Problem =>
For the word "blocks", find each line in the entries where it occurs and copy that line.

Listed records =>
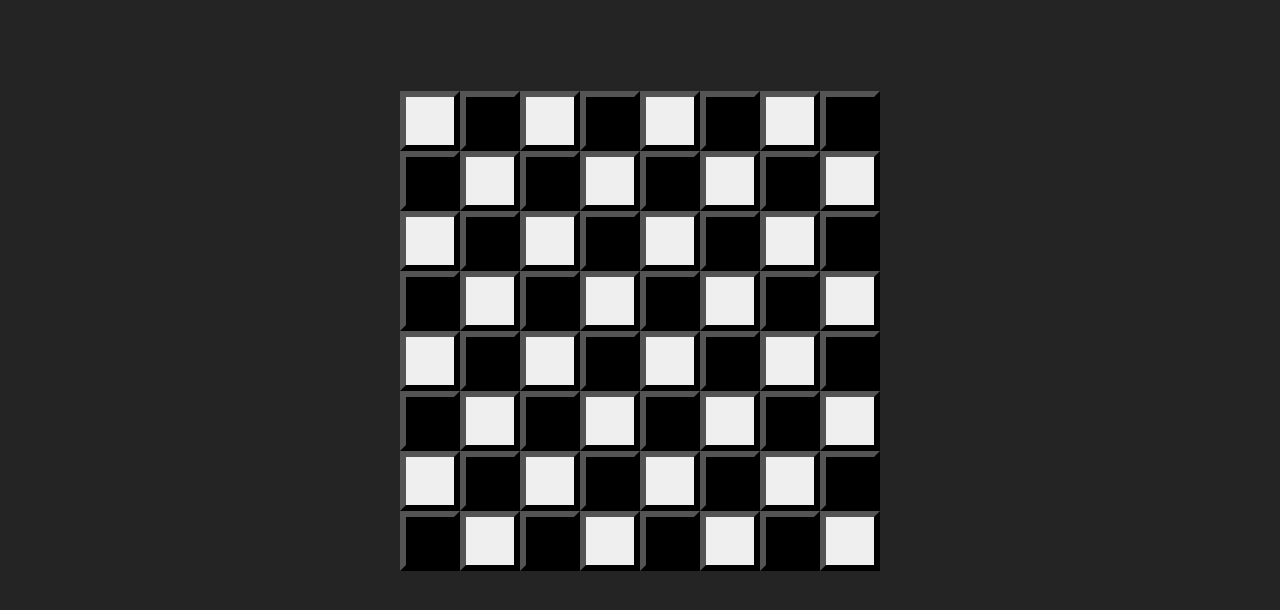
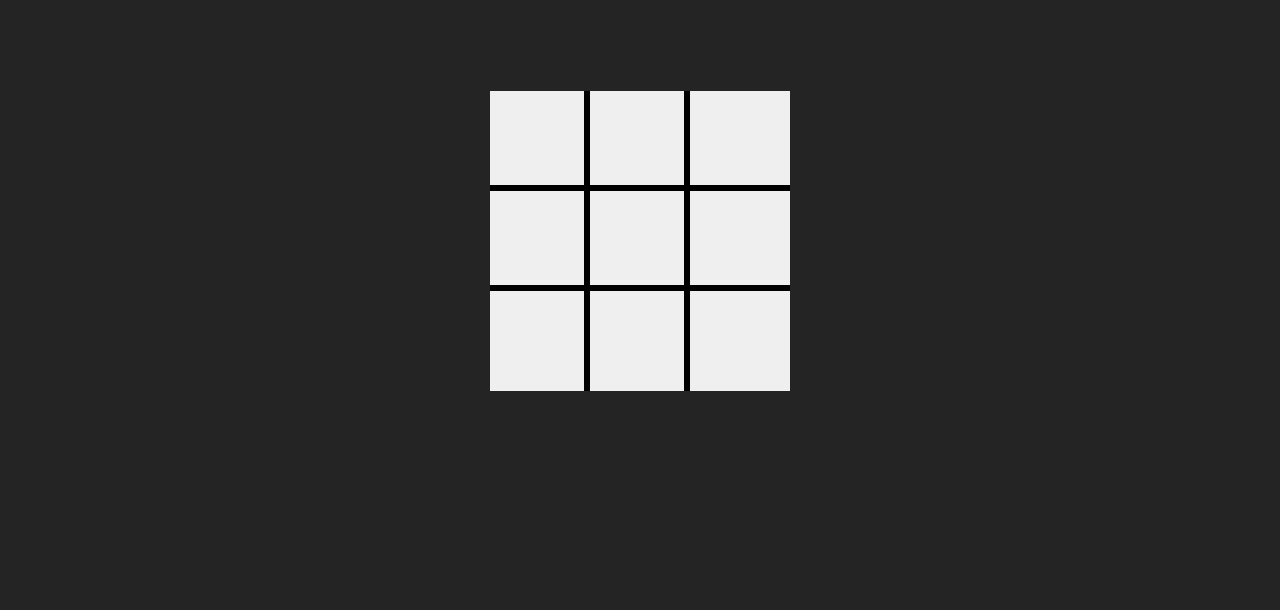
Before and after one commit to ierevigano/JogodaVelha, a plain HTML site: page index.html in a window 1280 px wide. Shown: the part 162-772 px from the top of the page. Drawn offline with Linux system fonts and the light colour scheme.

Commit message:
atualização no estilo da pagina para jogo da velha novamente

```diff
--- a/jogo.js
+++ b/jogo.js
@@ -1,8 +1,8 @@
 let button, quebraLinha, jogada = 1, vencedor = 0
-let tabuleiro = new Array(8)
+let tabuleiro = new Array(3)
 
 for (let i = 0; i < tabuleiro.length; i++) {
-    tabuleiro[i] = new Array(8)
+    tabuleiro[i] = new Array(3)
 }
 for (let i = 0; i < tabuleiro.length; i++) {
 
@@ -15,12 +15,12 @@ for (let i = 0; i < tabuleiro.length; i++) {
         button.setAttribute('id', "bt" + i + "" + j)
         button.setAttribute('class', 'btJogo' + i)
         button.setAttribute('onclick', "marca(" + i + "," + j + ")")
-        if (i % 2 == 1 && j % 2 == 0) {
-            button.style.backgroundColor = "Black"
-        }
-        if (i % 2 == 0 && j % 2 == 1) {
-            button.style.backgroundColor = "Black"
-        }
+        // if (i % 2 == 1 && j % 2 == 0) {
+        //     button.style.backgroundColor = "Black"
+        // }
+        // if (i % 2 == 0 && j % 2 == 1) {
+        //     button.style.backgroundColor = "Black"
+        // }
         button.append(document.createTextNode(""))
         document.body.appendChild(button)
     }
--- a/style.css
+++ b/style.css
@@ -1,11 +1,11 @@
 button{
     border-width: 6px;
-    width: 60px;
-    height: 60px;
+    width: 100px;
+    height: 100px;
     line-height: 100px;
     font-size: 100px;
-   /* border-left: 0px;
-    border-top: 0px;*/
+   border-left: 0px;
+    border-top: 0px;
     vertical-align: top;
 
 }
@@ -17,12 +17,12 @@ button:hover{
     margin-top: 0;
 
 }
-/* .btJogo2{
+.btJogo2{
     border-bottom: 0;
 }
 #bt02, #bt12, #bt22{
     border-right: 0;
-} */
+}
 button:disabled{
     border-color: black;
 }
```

* * *

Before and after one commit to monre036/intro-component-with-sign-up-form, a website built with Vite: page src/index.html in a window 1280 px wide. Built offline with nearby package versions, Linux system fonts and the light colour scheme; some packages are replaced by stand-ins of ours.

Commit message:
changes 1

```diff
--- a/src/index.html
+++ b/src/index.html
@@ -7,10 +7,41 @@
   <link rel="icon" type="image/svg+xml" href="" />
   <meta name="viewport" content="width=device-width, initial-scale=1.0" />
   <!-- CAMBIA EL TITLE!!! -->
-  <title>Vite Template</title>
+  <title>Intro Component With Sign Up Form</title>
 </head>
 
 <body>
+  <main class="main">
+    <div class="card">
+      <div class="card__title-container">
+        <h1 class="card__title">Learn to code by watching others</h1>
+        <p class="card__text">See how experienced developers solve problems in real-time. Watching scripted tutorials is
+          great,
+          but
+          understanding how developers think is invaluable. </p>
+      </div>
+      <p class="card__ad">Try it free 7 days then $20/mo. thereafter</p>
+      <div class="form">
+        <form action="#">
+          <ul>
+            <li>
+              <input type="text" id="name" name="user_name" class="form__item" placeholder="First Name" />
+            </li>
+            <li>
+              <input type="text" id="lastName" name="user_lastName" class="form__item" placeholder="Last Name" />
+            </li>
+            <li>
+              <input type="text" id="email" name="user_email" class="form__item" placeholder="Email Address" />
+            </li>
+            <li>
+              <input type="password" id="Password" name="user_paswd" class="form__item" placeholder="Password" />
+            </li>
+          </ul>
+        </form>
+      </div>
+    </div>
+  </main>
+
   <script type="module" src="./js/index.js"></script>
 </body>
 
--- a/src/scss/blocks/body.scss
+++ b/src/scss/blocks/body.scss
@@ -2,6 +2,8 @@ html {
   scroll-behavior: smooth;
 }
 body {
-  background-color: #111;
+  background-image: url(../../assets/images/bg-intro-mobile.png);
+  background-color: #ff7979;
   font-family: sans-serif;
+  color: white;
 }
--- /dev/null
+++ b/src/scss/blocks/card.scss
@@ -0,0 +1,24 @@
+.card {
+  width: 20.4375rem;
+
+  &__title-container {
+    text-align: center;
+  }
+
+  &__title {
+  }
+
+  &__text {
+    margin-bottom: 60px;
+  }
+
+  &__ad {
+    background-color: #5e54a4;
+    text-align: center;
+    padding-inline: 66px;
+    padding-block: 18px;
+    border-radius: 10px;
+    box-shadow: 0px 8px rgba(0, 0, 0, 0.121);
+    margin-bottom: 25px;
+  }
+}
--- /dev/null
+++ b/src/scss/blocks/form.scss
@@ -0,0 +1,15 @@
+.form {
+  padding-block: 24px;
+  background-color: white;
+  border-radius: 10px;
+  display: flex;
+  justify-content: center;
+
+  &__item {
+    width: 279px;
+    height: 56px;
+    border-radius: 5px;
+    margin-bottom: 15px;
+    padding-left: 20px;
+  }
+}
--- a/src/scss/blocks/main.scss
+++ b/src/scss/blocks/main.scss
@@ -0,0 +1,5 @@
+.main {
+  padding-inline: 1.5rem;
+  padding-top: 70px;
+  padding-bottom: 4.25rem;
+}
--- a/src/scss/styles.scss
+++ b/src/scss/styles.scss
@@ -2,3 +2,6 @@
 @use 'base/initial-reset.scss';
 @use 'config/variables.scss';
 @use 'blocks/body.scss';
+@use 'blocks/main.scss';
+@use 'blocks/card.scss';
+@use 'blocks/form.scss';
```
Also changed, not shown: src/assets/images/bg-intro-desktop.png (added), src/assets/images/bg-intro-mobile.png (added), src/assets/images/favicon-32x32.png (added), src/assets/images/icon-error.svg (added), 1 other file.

Answer space =>
--- a/src/scss/blocks/body.scss
+++ b/src/scss/blocks/body.scss
+++ b/src/scss/blocks/card.scss
+++ b/src/scss/blocks/form.scss
--- a/src/scss/blocks/main.scss
+++ b/src/scss/blocks/main.scss
 @use 'blocks/body.scss';
+@use 'blocks/main.scss';
+@use 'blocks/card.scss';
+@use 'blocks/form.scss';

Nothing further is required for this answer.